But Shabanov acknowledged to Compass that efforts to restrict foreign names were often haphazard and irrational. He recounted how officials had refused to allow one family from his congregation to name their daughter Rebekah, but then approved the name Irina despite the fact that it was also non-Azeri.

‘No One Recognizes Baptists’

The three Baptist congregations in Aliabad, a town of 10,000, have reported other forms of ongoing harassment.

Pastor Shabanov told Compass that members of his congregation are constantly being called in to the police station to answer questions about their worship activities.

“They can’t actually keep us from worshipping, but they do everything they can to scare away people who are interested in attending our services,” Shabanov said. He told Compass that new converts to Christianity were often told to return to Islam or their relatives would lose their jobs.

Pastor Balayev said that local officials had tried to thwart socio-economic projects he has started. His attempt to build an Internet café, which would have created jobs and improved education in the poor town, was halted this year by a government complaint that he had not followed his original building plans.

“I believe it is because I am a Christian,” Balayev said as he showed Compass the half- finished building. Deprived of the income he had expected from the Internet club, Balayev remains unsure how he will support his wife and daughter while trying to pay back the loan he used to finance the project.

Both Balayev and Shabanov have attempted to register their congregations with the government several times over the past 13 years, most recently in 2004, but have been denied each time. The town’s third Baptist congregation refuses to register out of principle.

“Each time we apply they tell us that we have documents missing,” Shabanov commented. “But then they call ahead to the offices involved and tell them not to grant us the documents that we need to collect.”

“No one in the whole world recognizes the Baptists,” Kalashova of Zaqatala’s registration office commented to Compass. “They are Muslims who converted to Christianity and received help from foreigners. They don’t intermarry or have relations with [people outside their group].”

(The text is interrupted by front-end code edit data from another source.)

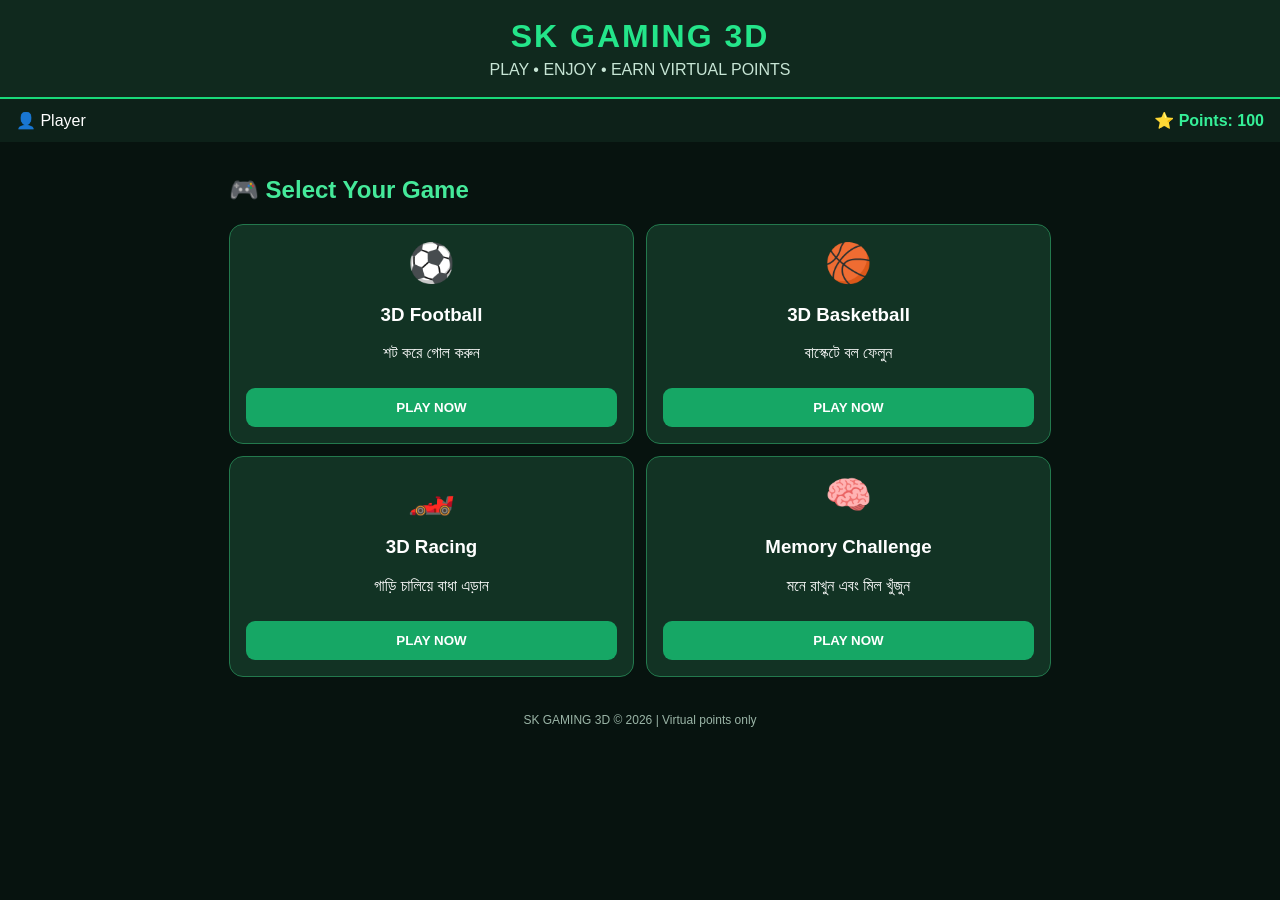
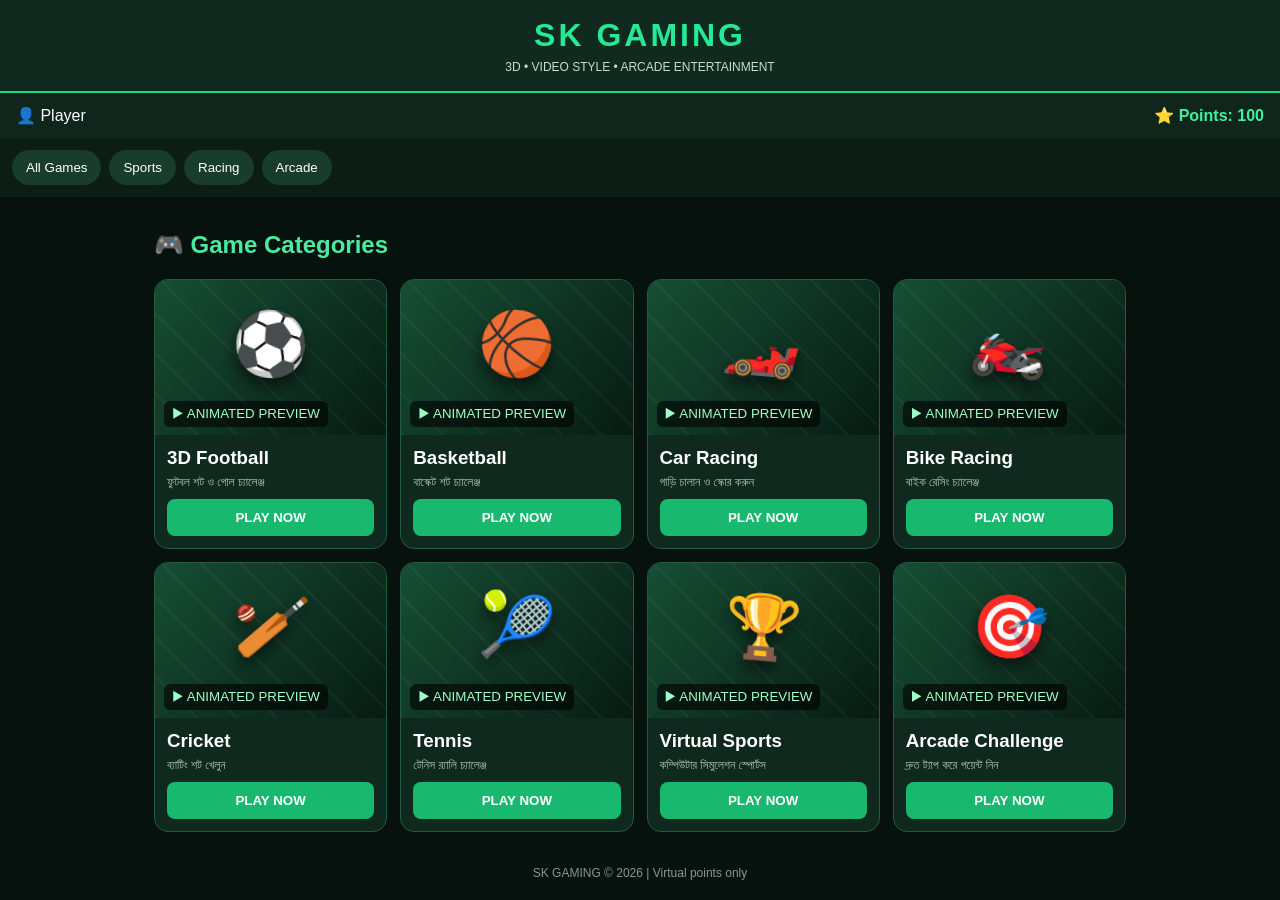
Before and after one commit to shorefulbgp-cmd/sk-gaming, a plain HTML site: page index.html in a window 1280 px wide. Before the commit the page ends 800 px from the top, so only its background shows below. Drawn offline with nearby package versions, Linux system fonts and the light colour scheme.

Commit message:
Update index.html

```diff
--- a/index.html
+++ b/index.html
@@ -3,312 +3,152 @@
 <html lang="bn">
 <head>
 <meta charset="UTF-8">
-<meta name="viewport" content="width=device-width, initial-scale=1.0">
-<title>SK GAMING 3D</title>
-<script type="importmap">
-{
-  "imports": {
-    "three": "https://cdn.jsdelivr.net/npm/three@0.160.0/build/three.module.js"
-  }
-}
-</script>
+<meta name="viewport" content="width=device-width,initial-scale=1">
+<title>SK GAMING</title>
 <style>
 *{box-sizing:border-box}
-body{margin:0;background:#07130f;color:white;font-family:Arial,sans-serif}
-header{padding:18px;text-align:center;background:#10291e;border-bottom:2px solid #19d879}
-header h1{margin:0;color:#24e58a;letter-spacing:2px}
-header p{margin:6px 0 0;color:#c7e5d5}
-.top{display:flex;justify-content:space-between;padding:12px 16px;background:#0d2119}
-.points{color:#35ef98;font-weight:bold}
-main{padding:14px;max-width:850px;margin:auto}
-h2{color:#45e99a}
-.games{display:grid;grid-template-columns:repeat(2,1fr);gap:12px}
-.game{background:#123324;border:1px solid #23794d;border-radius:14px;padding:16px;text-align:center}
-.game button,.controls button,.back{background:#16a765;color:white;border:0;border-radius:9px;padding:12px;font-weight:bold;cursor:pointer}
-.game button{width:100%;margin-top:10px}
-.game .emoji{font-size:38px}
-#screen{display:none}
-#scene{width:100%;height:340px;background:#10271e;border-radius:14px;overflow:hidden}
-#scene canvas{display:block;width:100%;height:100%}
-.controls{display:flex;justify-content:center;gap:10px;flex-wrap:wrap;margin:14px 0}
-.controls button{min-width:100px}
-#message{text-align:center;color:#9df5c5;min-height:28px}
+body{margin:0;background:#07120e;color:white;font-family:Arial,sans-serif}
+header{background:#102a20;padding:17px;text-align:center;border-bottom:2px solid #19d987}
+header h1{margin:0;color:#25e995;letter-spacing:3px}
+header p{margin:6px 0 0;color:#c3dfd0;font-size:12px}
+nav{display:flex;gap:8px;overflow:auto;padding:12px;background:#0b1d15}
+nav button{white-space:nowrap;background:#183d2b;color:white;border:0;padding:10px 14px;border-radius:20px}
+.top{display:flex;justify-content:space-between;padding:13px 16px;background:#10251b}
+.points{color:#40efa0;font-weight:bold}
+main{max-width:1000px;margin:auto;padding:14px}
+h2{color:#4aeaa0}
+.grid{display:grid;grid-template-columns:repeat(2,minmax(0,1fr));gap:13px}
+.card{background:#10291e;border:1px solid #225b3e;border-radius:14px;overflow:hidden}
+.preview{height:135px;position:relative;overflow:hidden;display:flex;align-items:center;justify-content:center;background:linear-gradient(130deg,#164e34,#071b12)}
+.preview:before{content:"";position:absolute;width:180%;height:180%;background:repeating-linear-gradient(45deg,transparent 0 25px,#ffffff0c 26px 28px);animation:move 7s linear infinite}
+@keyframes move{to{transform:translateX(50px) translateY(50px)}}
+.emoji{position:relative;font-size:62px;filter:drop-shadow(0 8px 8px #0009);animation:float 2s ease-in-out infinite}
+@keyframes float{50%{transform:translateY(-13px) rotate(5deg)}}
+.preview small{position:absolute;bottom:8px;left:9px;background:#0009;padding:5px 8px;border-radius:6px;color:#9effc9}
+.cardinfo{padding:12px}
+.cardinfo h3{margin:0 0 6px}
+.cardinfo p{margin:0 0 10px;color:#a9c7b6;font-size:12px}
+.play,.action,.back{border:0;border-radius:8px;padding:11px 14px;background:#18b86e;color:white;font-weight:bold;cursor:pointer}
+.play{width:100%}
+#gameScreen{display:none}
+#arena{height:290px;border-radius:13px;background:radial-gradient(circle,#245b3e,#07160f);display:flex;align-items:center;justify-content:center;position:relative;overflow:hidden}
+#arena .big{font-size:100px;animation:float 1.5s infinite}
+#arena .track{position:absolute;bottom:22px;width:100%;height:5px;background:#a9d8bd55}
+.controls{display:flex;flex-wrap:wrap;gap:9px;justify-content:center;margin:15px 0}
+#status{text-align:center;color:#9cf5c1;min-height:25px}
 .back{background:#34483d;margin:12px 0}
-footer{text-align:center;color:#9bb5a7;padding:22px;font-size:12px}
+footer{text-align:center;color:#819b8b;font-size:12px;padding:20px}
+@media(min-width:700px){.grid{grid-template-columns:repeat(4,1fr)}.preview{height:155px}}
 </style>
 </head>
 <body>
 <header>
-<h1>SK GAMING 3D</h1>
-<p>PLAY • ENJOY • EARN VIRTUAL POINTS</p>
+<h1>SK GAMING</h1>
+<p>3D • VIDEO STYLE • ARCADE ENTERTAINMENT</p>
 </header>
 <div class="top">
 <span>👤 Player</span>
 <span class="points">⭐ Points: <span id="points">100</span></span>
 </div>
-
+<nav>
+<button onclick="filterGames('all')">All Games</button>
+<button onclick="filterGames('sports')">Sports</button>
+<button onclick="filterGames('racing')">Racing</button>
+<button onclick="filterGames('arcade')">Arcade</button>
+</nav>
 <main>
 <section id="home">
-<h2>🎮 Select Your Game</h2>
-<div class="games">
-<div class="game">
-<div class="emoji">⚽</div>
-<h3>3D Football</h3>
-<p>শট করে গোল করুন</p>
-<button onclick="startGame('football')">PLAY NOW</button>
-</div>
-<div class="game">
-<div class="emoji">🏀</div>
-<h3>3D Basketball</h3>
-<p>বাস্কেটে বল ফেলুন</p>
-<button onclick="startGame('basketball')">PLAY NOW</button>
-</div>
-<div class="game">
-<div class="emoji">🏎️</div>
-<h3>3D Racing</h3>
-<p>গাড়ি চালিয়ে বাধা এড়ান</p>
-<button onclick="startGame('racing')">PLAY NOW</button>
-</div>
-<div class="game">
-<div class="emoji">🧠</div>
-<h3>Memory Challenge</h3>
-<p>মনে রাখুন এবং মিল খুঁজুন</p>
-<button onclick="startGame('memory')">PLAY NOW</button>
-</div>
-</div>
+<h2>🎮 Game Categories</h2>
+<div class="grid" id="gameGrid"></div>
 </section>
-
-<section id="screen">
-<button class="back" onclick="goHome()">← BACK TO GAMES</button>
-<h2 id="gameTitle">3D Game</h2>
-<div id="scene"></div>
+<section id="gameScreen">
+<button class="back" onclick="goHome()">← BACK TO HOME</button>
+<h2 id="gameTitle">Game</h2>
+<div id="arena"><div class="big" id="gameEmoji">⚽</div><div class="track"></div></div>
 <div class="controls" id="controls"></div>
-<div id="message">গেম শুরু করুন!</div>
+<div id="status">খেলা শুরু করুন!</div>
 </section>
 </main>
-<footer>SK GAMING 3D © 2026 | Virtual points only</footer>
-
-<script type="module">
-import * as THREE from "three";
-
-let points = Number(localStorage.getItem("sk3dpoints") || 100);
-let scene, camera, renderer, animation, currentGame = "";
-let score = 0, speed = 0, lane = 0, ball, car;
-const pointLabel = document.getElementById("points");
-const message = document.getElementById("message");
-const controls = document.getElementById("controls");
-const sceneBox = document.getElementById("scene");
-
+<footer>SK GAMING © 2026 | Virtual points only</footer>
+<script>
+const games=[
+{id:'football',name:'3D Football',emoji:'⚽',cat:'sports',desc:'ফুটবল শট ও গোল চ্যালেঞ্জ'},
+{id:'basketball',name:'Basketball',emoji:'🏀',cat:'sports',desc:'বাস্কেট শট চ্যালেঞ্জ'},
+{id:'racing',name:'Car Racing',emoji:'🏎️',cat:'racing',desc:'গাড়ি চালান ও স্কোর করুন'},
+{id:'bike',name:'Bike Racing',emoji:'🏍️',cat:'racing',desc:'বাইক রেসিং চ্যালেঞ্জ'},
+{id:'cricket',name:'Cricket',emoji:'🏏',cat:'sports',desc:'ব্যাটিং শট খেলুন'},
+{id:'tennis',name:'Tennis',emoji:'🎾',cat:'sports',desc:'টেনিস র‍্যালি চ্যালেঞ্জ'},
+{id:'virtual',name:'Virtual Sports',emoji:'🏆',cat:'sports',desc:'কম্পিউটার সিমুলেশন স্পোর্টস'},
+{id:'arcade',name:'Arcade Challenge',emoji:'🎯',cat:'arcade',desc:'দ্রুত ট্যাপ করে পয়েন্ট নিন'}
+];
+let points=Number(localStorage.getItem('skpoints')||100);
+let score=0,gameNow=null,lane=0;
+const $=id=>document.getElementById(id);
 function updatePoints(n){
-  points = Math.max(0,points+n);
-  localStorage.setItem("sk3dpoints",points);
-  pointLabel.textContent = points;
+ points=Math.max(0,points+n);
+ $('points').textContent=points;
+ localStorage.setItem('skpoints',points);
 }
-
-function setup3D(){
-  if(animation) cancelAnimationFrame(animation);
-  scene = new THREE.Scene();
-  scene.background = new THREE.Color(0x10271e);
-  scene.fog = new THREE.Fog(0x10271e,15,45);
-  camera = new THREE.PerspectiveCamera(60,sceneBox.clientWidth/340,0.1,100);
-  camera.position.set(0,4,9);
-  camera.lookAt(0,0,0);
-  renderer = new THREE.WebGLRenderer({antialias:true});
-  renderer.setSize(sceneBox.clientWidth,340);
-  renderer.setPixelRatio(Math.min(devicePixelRatio,2));
-  sceneBox.innerHTML="";
-  sceneBox.appendChild(renderer.domElement);
-  scene.add(new THREE.HemisphereLight(0xffffff,0x28452f,2));
-  const light = new THREE.DirectionalLight(0xffffff,2);
-  light.position.set(4,8,5);
-  scene.add(light);
-  const floor = new THREE.Mesh(
-    new THREE.PlaneGeometry(40,40),
-    new THREE.MeshStandardMaterial({color:0x17643c})
-  );
-  floor.rotation.x=-Math.PI/2;
-  floor.position.y=-0.55;
-  scene.add(floor);
+function render(list){
+ $('gameGrid').innerHTML=list.map(g=>`
+ <article class="card">
+  <div class="preview">
+   <div class="emoji">${g.emoji}</div>
+   <small>▶ ANIMATED PREVIEW</small>
+  </div>
+  <div class="cardinfo">
+   <h3>${g.name}</h3><p>${g.desc}</p>
+   <button class="play" onclick="startGame('${g.id}')">PLAY NOW</button>
+  </div>
+ </article>`).join('');
 }
-
-function makeBall(color=0xffffff){
-  const obj = new THREE.Mesh(
-    new THREE.SphereGeometry(0.38,32,24),
-    new THREE.MeshStandardMaterial({color,roughness:0.5})
-  );
-  obj.position.set(0,0,1);
-  scene.add(obj);
-  return obj;
+function filterGames(cat){
+ render(cat==='all'?games:games.filter(g=>g.cat===cat));
 }
-
-function addTextlessGoal(){
-  const material = new THREE.MeshStandardMaterial({color:0xffffff});
-  const post1 = new THREE.Mesh(new THREE.BoxGeometry(.12,2.2,.12),material);
-  const post2 = post1.clone();
-  const cross = new THREE.Mesh(new THREE.BoxGeometry(3.2,.12,.12),material);
-  post1.position.set(-1.55,.55,-4);
-  post2.position.set(1.55,.55,-4);
-  cross.position.set(0,1.65,-4);
-  scene.add(post1,post2,cross);
+function addButton(label,fn){
+ let b=document.createElement('button');
+ b.className='action';b.textContent=label;b.onclick=fn;
+ $('controls').appendChild(b);
 }
-
-function startGame(name){
-  currentGame=name;
-  score=0;speed=0;lane=0;
-  document.getElementById("home").style.display="none";
-  document.getElementById("screen").style.display="block";
-  const titles={
-    football:"⚽ 3D Football",
-    basketball:"🏀 3D Basketball",
-    racing:"🏎️ 3D Racing",
-    memory:"🧠 Memory Challenge"
-  };
-  document.getElementById("gameTitle").textContent=titles[name];
-  setup3D();
-  controls.innerHTML="";
-  message.textContent="খেলা শুরু করুন!";
-  if(name==="football") football();
-  if(name==="basketball") basketball();
-  if(name==="racing") racing();
-  if(name==="memory") memory();
-  animate();
+function say(t){$('status').textContent=t}
+function startGame(id){
+ gameNow=games.find(g=>g.id===id);score=0;lane=0;
+ $('home').style.display='none';$('gameScreen').style.display='block';
+ $('gameTitle').textContent=gameNow.name;
+ $('gameEmoji').textContent=gameNow.emoji;
+ $('controls').innerHTML='';
+ say('খেলা শুরু করুন!');
+ if(id==='football'||id==='basketball'||id==='cricket'||id==='tennis'){
+  addButton('▶ PLAY',()=>{
+   let good=Math.random()>.35;
+   if(good){score++;updatePoints(5);say('চমৎকার! +৫ পয়েন্ট | স্কোর: '+score)}
+   else say('আবার চেষ্টা করুন!');
+  });
+  addButton('🔄 RESET',()=>{score=0;say('নতুন খেলা শুরু করুন')});
+ }
+ if(id==='racing'||id==='bike'){
+  addButton('⬅ LEFT',()=>{lane=Math.max(-2,lane-1);$('gameEmoji').style.transform=`translateX(${lane*35}px)`;say('বাম দিকে গেলেন')});
+  addButton('RIGHT ➡',()=>{lane=Math.min(2,lane+1);$('gameEmoji').style.transform=`translateX(${lane*35}px)`;say('ডান দিকে গেলেন')});
+  addButton('🚀 DRIVE',()=>{score++;updatePoints(2);say('দারুণ রাইড! +২ পয়েন্ট | স্কোর: '+score)});
+ }
+ if(id==='virtual'){
+  addButton('▶ RUN SIMULATION',()=>{
+   let result=Math.floor(Math.random()*10)+1;
+   score+=result;updatePoints(2);
+   say('সিমুলেশন সম্পন্ন! স্কোর '+result+' | মোট '+score);
+  });
+ }
+ if(id==='arcade'){
+  addButton('🎯 TAP',()=>{score++;updatePoints(1);say('ট্যাপ সফল! +১ পয়েন্ট | স্কোর: '+score)});
+  addButton('RESET',()=>{score=0;say('আবার শুরু করুন')});
+ }
 }
-
-function addControl(label,fn){
-  const b=document.createElement("button");
-  b.textContent=label;b.onclick=fn;controls.appendChild(b);
+function goHome(){
+ $('gameScreen').style.display='none';$('home').style.display='block';
+ $('gameEmoji').style.transform='none';gameNow=null;
 }
-
-function football(){
-  camera.position.set(0,3.5,9);camera.lookAt(0,.5,-2);
-  addTextlessGoal();
-  ball=makeBall(0xffffff);
-  addControl("⚽ SHOOT",()=>{
-    if(ball.position.z < -3){return;}
-    const x=(Math.random()-.5)*2.5;
-    ball.position.set(x,Math.random()*1.2,-3.5);
-    if(Math.abs(x)<1.35 && ball.position.y<1.5){
-      score++;updatePoints(10);
-      message.textContent="গোল! +১০ পয়েন্ট | স্কোর: "+score;
-    }else{
-      message.textContent="মিস হয়েছে! আবার চেষ্টা করুন";
-    }
-    ball.position.set(0,0,1);
-  });
-  addControl("🔄 RESET",()=>{score=0;ball.position.set(0,0,1);message.textContent="আবার শুরু করুন";});
-}
-
-function basketball(){
-  camera.position.set(0,3,9);camera.lookAt(0,1,-2);
-  const ring=new THREE.Mesh(
-    new THREE.TorusGeometry(.75,.09,12,40),
-    new THREE.MeshStandardMaterial({color:0xff8b22})
-  );
-  ring.position.set(0,2.1,-3);
-  scene.add(ring);
-  const board=new THREE.Mesh(
-    new THREE.BoxGeometry(2.2,1.5,.12),
-    new THREE.MeshStandardMaterial({color:0xddeeff})
-  );
-  board.position.set(0,2.6,-3.3);scene.add(board);
-  ball=makeBall(0xff8b22);
-  addControl("🏀 SHOOT",()=>{
-    const good=Math.random()>.4;
-    if(good){
-      score++;updatePoints(10);
-      message.textContent="দারুণ শট! +১০ পয়েন্ট | স্কোর: "+score;
-    }else message.textContent="বল বাস্কেটে পড়েনি, আবার চেষ্টা করুন!";
-    ball.position.set(0,0,1);
-  });
-  addControl("🔄 RESET",()=>{score=0;message.textContent="আবার শুরু করুন";});
-}
-
-function racing(){
-  camera.position.set(0,5,8);camera.lookAt(0,0,-5);
-  const road=new THREE.Mesh(
-    new THREE.PlaneGeometry(7,35),
-    new THREE.MeshStandardMaterial({color:0x333b3a})
-  );
-  road.rotation.x=-Math.PI/2;road.position.set(0,-.48,-8);scene.add(road);
-  for(let z=-20;z<8;z+=3){
-    const line=new THREE.Mesh(
-      new THREE.BoxGeometry(.12,.03,1.3),
-      new THREE.MeshBasicMaterial({color:0xffffff})
-    );
-    line.position.set(0,-.44,z);scene.add(line);
-  }
-  car=new THREE.Group();
-  const body=new THREE.Mesh(new THREE.BoxGeometry(1.2,.45,2),
-    new THREE.MeshStandardMaterial({color:0x16e58a}));
-  body.position.y=.1;car.add(body);
-  const top=new THREE.Mesh(new THREE.BoxGeometry(.8,.5,.9),
-    new THREE.MeshStandardMaterial({color:0x101c19}));
-  top.position.set(0,.55,-.15);car.add(top);
-  car.position.set(0,0,3);scene.add(car);
-  addControl("⬅ LEFT",()=>{lane=Math.max(-2,lane-1);car.position.x=lane;});
-  addControl("RIGHT ➡",()=>{lane=Math.min(2,lane+1);car.position.x=lane;});
-  addControl("🚀 DRIVE",()=>{
-    score++;updatePoints(2);
-    message.textContent="চমৎকার ড্রাইভ! +২ পয়েন্ট | স্কোর: "+score;
-    car.rotation.y=(Math.random()-.5)*.12;
-  });
-  addControl("🔄 RESET",()=>{score=0;lane=0;car.position.x=0;message.textContent="রেস আবার শুরু করুন";});
-}
-
-let cards=[];
-function memory(){
-  camera.position.set(0,4,9);camera.lookAt(0,0,0);
-  const values=["🍎","🍎","⭐","⭐","⚽","⚽","🚗","🚗"];
-  values.sort(()=>Math.random()-.5);
-  controls.innerHTML="";
-  let first=null,locked=false,matched=0;
-  values.forEach((v,i)=>{
-    const b=document.createElement("button");
-    b.textContent="❔";
-    b.style.minWidth="65px";b.style.fontSize="23px";
-    b.style.margin="5px";
-    b.onclick=()=>{
-      if(locked||b.dataset.done==="yes"||b.textContent!=="❔")return;
-      b.textContent=v;
-      if(!first){first=b;return;}
-      if(first.textContent===v){
-        first.dataset.done="yes";b.dataset.done="yes";
-        first=null;matched++;
-        updatePoints(5);
-        message.textContent="মিলেছে! +৫ পয়েন্ট";
-        if(matched===4)message.textContent="অভিনন্দন! সব জোড়া মিলেছে!";
-      }else{
-        locked=true;const old=first;first=null;
-        setTimeout(()=>{old.textContent="❔";b.textContent="❔";locked=false;},700);
-        message.textContent="আবার চেষ্টা করুন";
-      }
-    };
-    controls.appendChild(b);
-  });
-}
-
-function animate(){
-  animation=requestAnimationFrame(animate);
-  if(ball && (currentGame==="football"||currentGame==="basketball")){
-    ball.rotation.x+=.015;
-  }
-  if(car && currentGame==="racing"){
-    car.rotation.z=Math.sin(Date.now()*.002)*.015;
-  }
-  renderer.render(scene,camera);
-}
-
-function goHome(){
-  if(animation)cancelAnimationFrame(animation);
-  document.getElementById("screen").style.display="none";
-  document.getElementById("home").style.display="block";
-  sceneBox.innerHTML="";
-  ball=null;car=null;
-}
-
-window.startGame=startGame;
-window.goHome=goHome;
-pointLabel.textContent=points;
+$('points').textContent=points;
+render(games);
 </script>
 </body>
 </html>
```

Azeri churches outside of the capital city of Baku have found it difficult to register with the government, a move that would in theory allow them to worship with minimal government interference.

Copyright 2006 Compass Direct News